YOUR ASSIGNMENT: Write out every entry exactly; the pictures do not belong in the copy.

(Version comparison data)
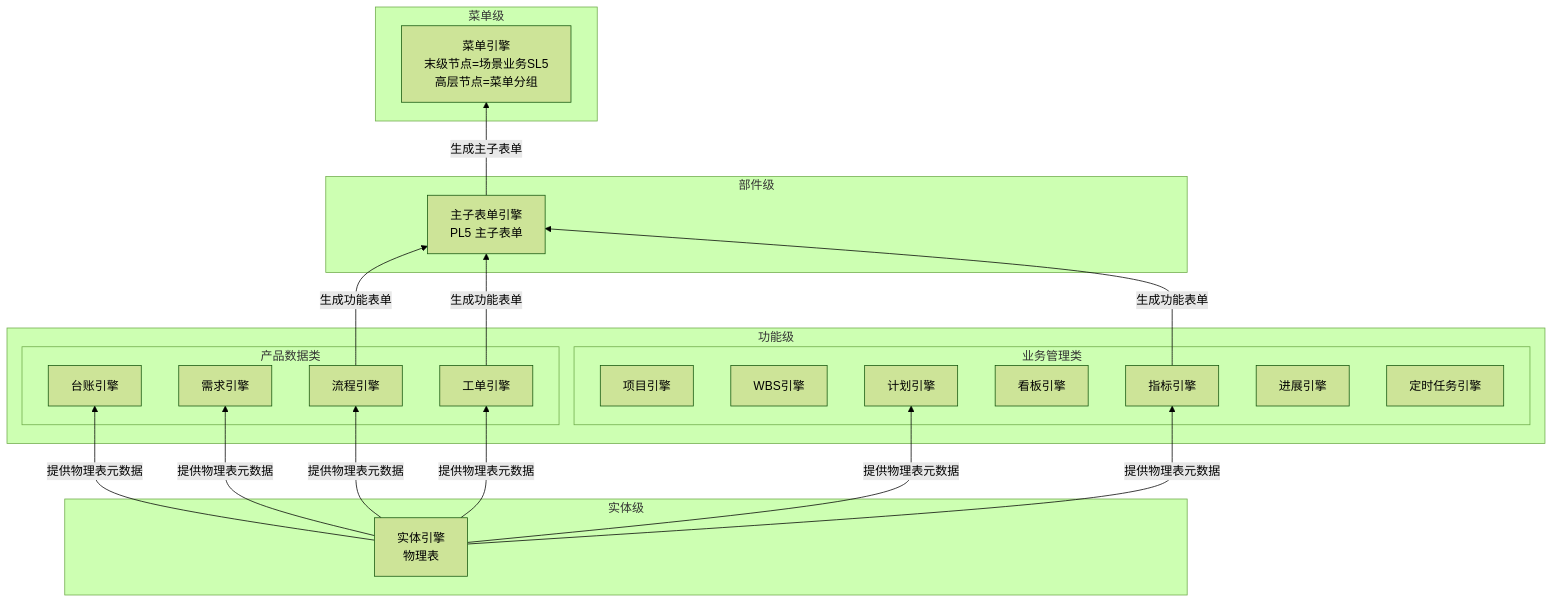
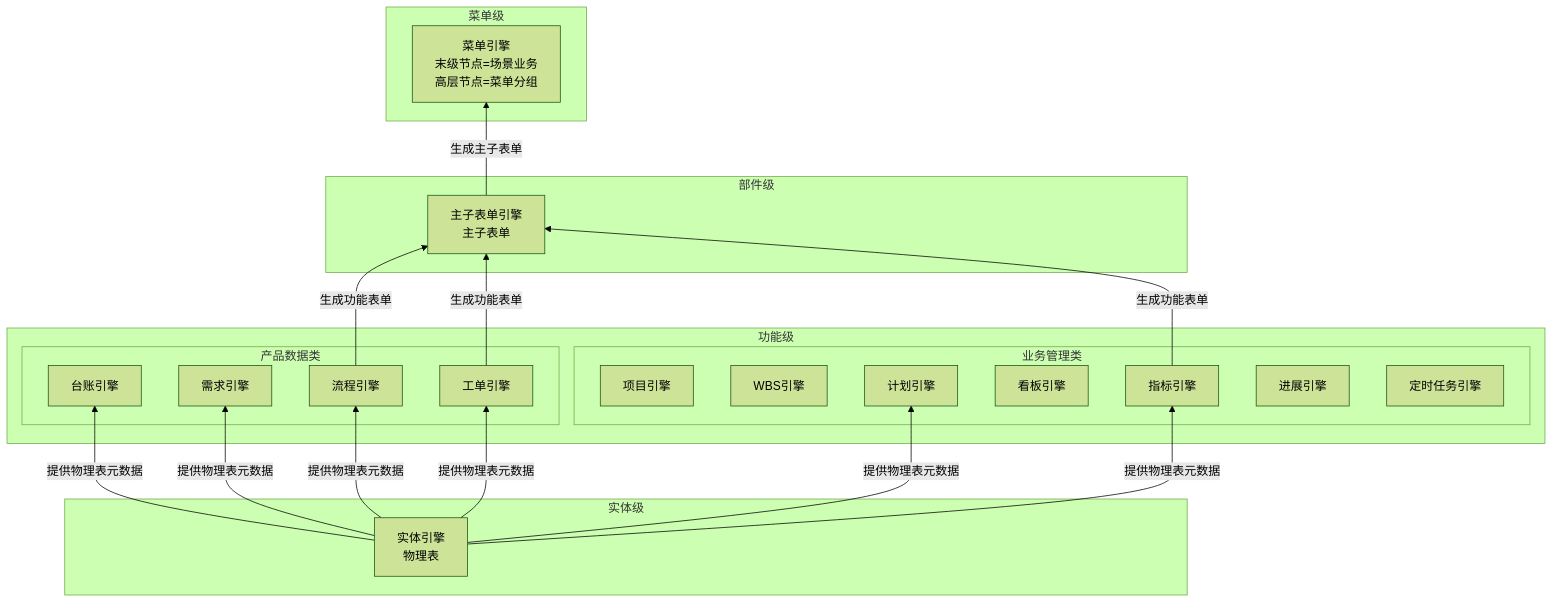
One commit to Yongjunzhou/AOS-system-design changed the diagram in 20-pl4eos/80-pl4eos-2-eosdata/25-eos-engine-models.md. Above: the diagram before and after it, drawn with Mermaid (forest theme). The commit also changed other lines of this file, not shown here.

````diff
--- a/20-pl4eos/80-pl4eos-2-eosdata/25-eos-engine-models.md
+++ b/20-pl4eos/80-pl4eos-2-eosdata/25-eos-engine-models.md
@@ -41,39 +43,39 @@
 ```mermaid
 graph BT
   subgraph 实体级
     ENTITY[实体引擎<br/>物理表]
   end
   subgraph 功能级
     subgraph 产品数据类
       LEDGER[台账引擎]
       REQ[需求引擎]
       FLOW[流程引擎]
       WO[工单引擎]
     end
     subgraph 业务管理类
       PROJ[项目引擎]
       WBS[WBS引擎]
       TASK[计划引擎]
       KANBAN[看板引擎]
       IND[指标引擎]
       PROG[进展引擎]
       SCH[定时任务引擎]
     end
   end
   subgraph 部件级
-    COMP[主子表单引擎<br/>PL5 主子表单]
+    COMP[主子表单引擎<br/>主子表单]
   end
   subgraph 菜单级
-    MENU[菜单引擎<br/>末级节点=场景业务SL5<br/>高层节点=菜单分组]
+    MENU[菜单引擎<br/>末级节点=场景业务<br/>高层节点=菜单分组]
   end
   ENTITY -->|提供物理表元数据| FLOW
   ENTITY -->|提供物理表元数据| WO
   ENTITY -->|提供物理表元数据| LEDGER
   ENTITY -->|提供物理表元数据| REQ
   ENTITY -->|提供物理表元数据| IND
   ENTITY -->|提供物理表元数据| TASK
   FLOW -->|生成功能表单| COMP
   WO -->|生成功能表单| COMP
   IND -->|生成功能表单| COMP
   COMP -->|生成主子表单| MENU
 ```
````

WRITTEN RESPONSE:
One commit to Yongjunzhou/AOS-system-design changed the diagram in 20-pl4eos/80-pl4eos-2-eosdata/25-eos-engine-models.md. Above: the diagram before and after it, drawn with Mermaid (forest theme). The commit also changed other lines of this file, not shown here.

````diff
--- a/20-pl4eos/80-pl4eos-2-eosdata/25-eos-engine-models.md
+++ b/20-pl4eos/80-pl4eos-2-eosdata/25-eos-engine-models.md
@@ -41,39 +43,39 @@
 ```mermaid
 graph BT
   subgraph 实体级
     ENTITY[实体引擎<br/>物理表]
   end
   subgraph 功能级
     subgraph 产品数据类
       LEDGER[台账引擎]
       REQ[需求引擎]
       FLOW[流程引擎]
       WO[工单引擎]
     end
     subgraph 业务管理类
       PROJ[项目引擎]
       WBS[WBS引擎]
       TASK[计划引擎]
       KANBAN[看板引擎]
       IND[指标引擎]
       PROG[进展引擎]
       SCH[定时任务引擎]
     end
   end
   subgraph 部件级
-    COMP[主子表单引擎<br/>PL5 主子表单]
+    COMP[主子表单引擎<br/>主子表单]
   end
   subgraph 菜单级
-    MENU[菜单引擎<br/>末级节点=场景业务SL5<br/>高层节点=菜单分组]
+    MENU[菜单引擎<br/>末级节点=场景业务<br/>高层节点=菜单分组]
   end
   ENTITY -->|提供物理表元数据| FLOW
   ENTITY -->|提供物理表元数据| WO
   ENTITY -->|提供物理表元数据| LEDGER
   ENTITY -->|提供物理表元数据| REQ
   ENTITY -->|提供物理表元数据| IND
   ENTITY -->|提供物理表元数据| TASK
   FLOW -->|生成功能表单| COMP
   WO -->|生成功能表单| COMP
   IND -->|生成功能表单| COMP
   COMP -->|生成主子表单| MENU
 ```
````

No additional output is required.